These articles are for education purposes only. If you have further questions, you should ask your religious leader, or you can email me, for further information. (End of Disclaimer)*
So, this week we will tackle the two concepts that are quite different from those of other religions: Sin and Salvation.
We will first look at sin as a concept. In Judaism there are two types of sins you can commit: unintentional and intentional.
Unintentional ones are ones that you do by mistake and those are the ones that are forgiven and a “Korbanot/ Sacrifices are meant for once you’ve righted the wrong you unintentionally have caused. Let me state also that blood is not required for the unintentional sin you committed.
In fact, in every case, flour is sufficient for public remission of the sin (Leviticus 5:11-13). Actually, all you need to do to be forgiven by G-D for any sin is repentance and restitution (Ezekiel 18:21-22, Hosea 6:1-6). The Hebrew word for “Repentance” is “TeShuvah”. TeShuvah literally means to “Turn Around (on the path)”.
In Judaism, sins are forgiven when we sincerely stop doing what is wrong and turn around and head back to observance.
Intentional sins are ones we do with malice of forethought. We want to and know we are doing the wrong thing, and we do it with impunity. Those sins have no Korbanot/Sacrifice.
Intentional sins fall into two levels of punishment: “Kareth”/Cutting off or Shunning, and Capital offenses, (Death Penalty).
The Shunning Offenses are those where we do not observe the Sabbath, Passover, eating un-kosher foods, or other requirements that as a Jewish person you are commanded to do, like circumcising your sons at 8 days (Gen. 17:14, Exodus 12:19, 31:14 , Lev. 7:20, etc. ). You can always be returned to the community if you sincerely redeem your actions.
Those with a death penalty, for the most part, are ones we put people in jail for: Murder, Rape, Theft, etc.
So sin is a personal issue as well as a national issue.
Yom Kippur is the day we as a nation repent together. Our actions are those that are personal and as a community. Its purpose is to join together and share the burdens of our sins together.
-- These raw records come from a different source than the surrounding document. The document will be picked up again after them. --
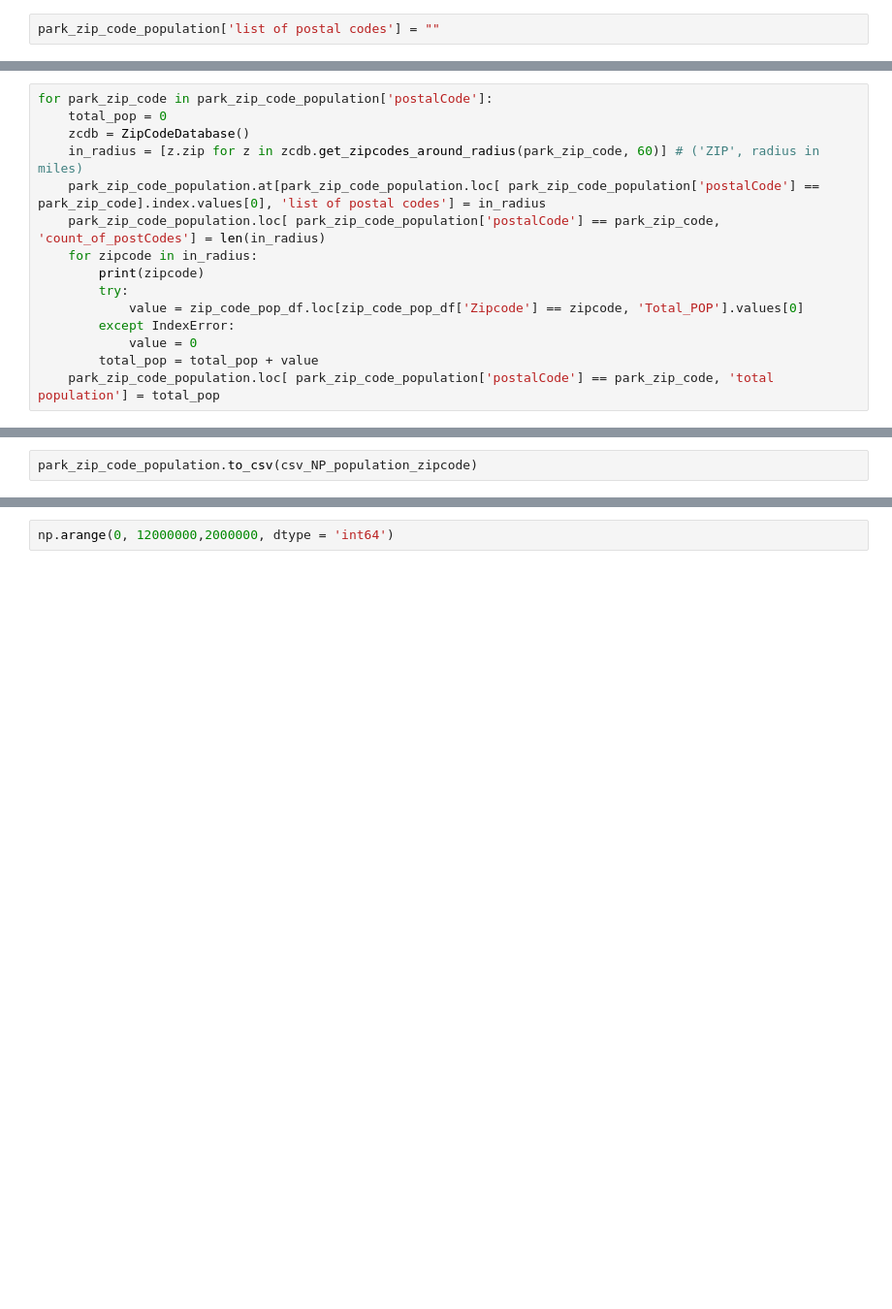
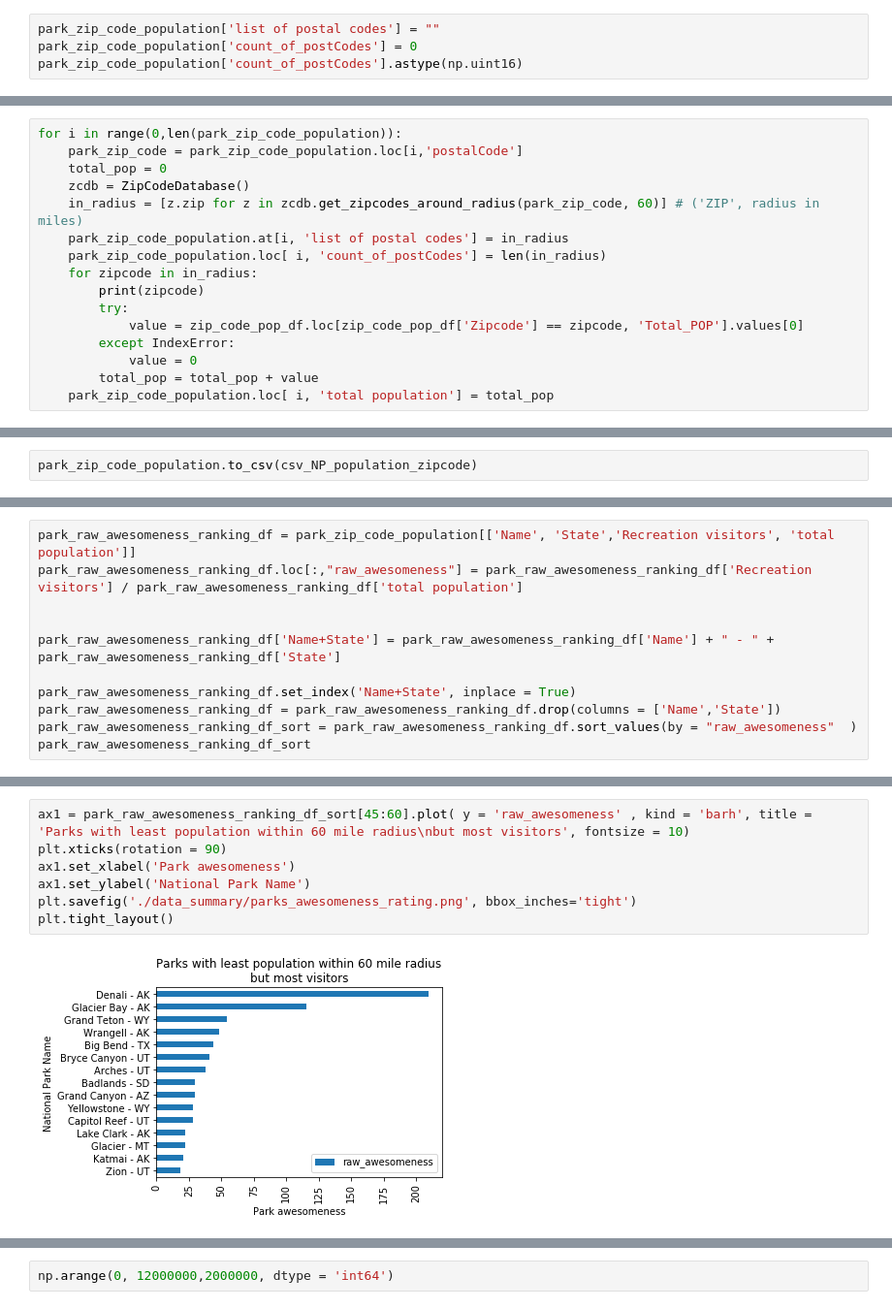
Before and after one commit to theaddies/bootcamp_project_1, a Jupyter notebook: NP_zip_code_radius.ipynb, the cells around one changed output, grey strips where cells are left out. Shown at 97% size. Drawn from its saved outputs; the diff is of its cells as text; blank space fills up the shorter version.

Commit message:
added new awesomeness graph

```diff
--- a/NP_zip_code_radius.ipynb
+++ b/NP_zip_code_radius.ipynb
@@ -49,3 +49,5 @@ park_df
 park_zip_code_population = park_df
 # %%
 park_zip_code_population['list of postal codes'] = ""
+park_zip_code_population['count_of_postCodes'] = 0
+park_zip_code_population['count_of_postCodes'].astype(np.uint16)
@@ -127,10 +151,11 @@ for i in range(1,len(zip_code_pop_df)):
 # %%
-for park_zip_code in park_zip_code_population['postalCode']:
+for i in range(0,len(park_zip_code_population)):
+    park_zip_code = park_zip_code_population.loc[i,'postalCode']
     total_pop = 0
     zcdb = ZipCodeDatabase()
     in_radius = [z.zip for z in zcdb.get_zipcodes_around_radius(park_zip_code, 60)] # ('ZIP', radius in miles)
-    park_zip_code_population.at[park_zip_code_population.loc[ park_zip_code_population['postalCode'] == park_zip_code].index.values[0], 'list of postal codes'] = in_radius
-    park_zip_code_population.loc[ park_zip_code_population['postalCode'] == park_zip_code, 'count_of_postCodes'] = len(in_radius)
+    park_zip_code_population.at[i, 'list of postal codes'] = in_radius
+    park_zip_code_population.loc[ i, 'count_of_postCodes'] = len(in_radius)
     for zipcode in in_radius:
         print(zipcode)
         try:
@@ -138,7 +163,7 @@ for park_zip_code in park_zip_code_population['postalCode']:
         except IndexError:
             value = 0
         total_pop = total_pop + value
-    park_zip_code_population.loc[ park_zip_code_population['postalCode'] == park_zip_code, 'total population'] = total_pop
+    park_zip_code_population.loc[ i, 'total population'] = total_pop
 # %% [output]
 04065
 04401
@@ -204,0 +325,11 @@ park_zip_code_population
+# %%
+park_raw_awesomeness_ranking_df = park_zip_code_population[['Name', 'State','Recreation visitors', 'total population']]
+park_raw_awesomeness_ranking_df.loc[:,"raw_awesomeness"] = park_raw_awesomeness_ranking_df['Recreation visitors'] / park_raw_awesomeness_ranking_df['total population']
+
+
+park_raw_awesomeness_ranking_df['Name+State'] = park_raw_awesomeness_ranking_df['Name'] + " - " + park_raw_awesomeness_ranking_df['State']
+
+park_raw_awesomeness_ranking_df.set_index('Name+State', inplace = True)
+park_raw_awesomeness_ranking_df = park_raw_awesomeness_ranking_df.drop(columns = ['Name','State'])
+park_raw_awesomeness_ranking_df_sort = park_raw_awesomeness_ranking_df.sort_values(by = "raw_awesomeness"  )
+park_raw_awesomeness_ranking_df_sort
@@ -205 +385,10 @@ park_zip_code_population
+# %%
+ax1 = park_raw_awesomeness_ranking_df_sort[45:60].plot( y = 'raw_awesomeness' , kind = 'barh', title = 'Parks with least population within 60 mile radius\nbut most visitors', fontsize = 10)
+plt.xticks(rotation = 90)
+ax1.set_xlabel('Park awesomeness')
+ax1.set_ylabel('National Park Name')
+plt.savefig('./data_summary/parks_awesomeness_rating.png', bbox_inches='tight')
+plt.tight_layout()
+# %% [output]
+[figure, added]
 # %%
```
Also changed, not shown: parts of 20 cells of this notebook, 2 other files.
This now brings us to the concept of Salvation in Judaism:
Salvation, which is “Yeshuah” in Hebrew, literally means “G-D is our deliverance”. Salvation is a national not a person action. One can be forgiven for a sin, but it is our communal repentance that gives our national salvation. We see in Isaiah, Jeremiah, Hosea, and the other prophets that Salvation and punishment is a national action. This is why Israel is warned that if we don’t keep the commandments that we will be removed from the Land (of Israel) (Deut. 28, 30:1-21, Psalm 9:14-16) The “Salvation” that King David sings of in the Psalms is due to the fact he is King and as such he represents the entire nation of Israel.
So repentance of sins and salvation are different.
Our personal actions together make a cumulative effect as to the community, state, and, the nation.
Both are required for the health of ourselves, our family and the world around us.
Once we realize that we are on the wrong path; the moment we turn around, G-D has already forgiven us, and remembers it no longer (Ezekiel 18:21-22).
Next week: The concept of the Afterlife in Judaism
Dir. Rel. Ed and History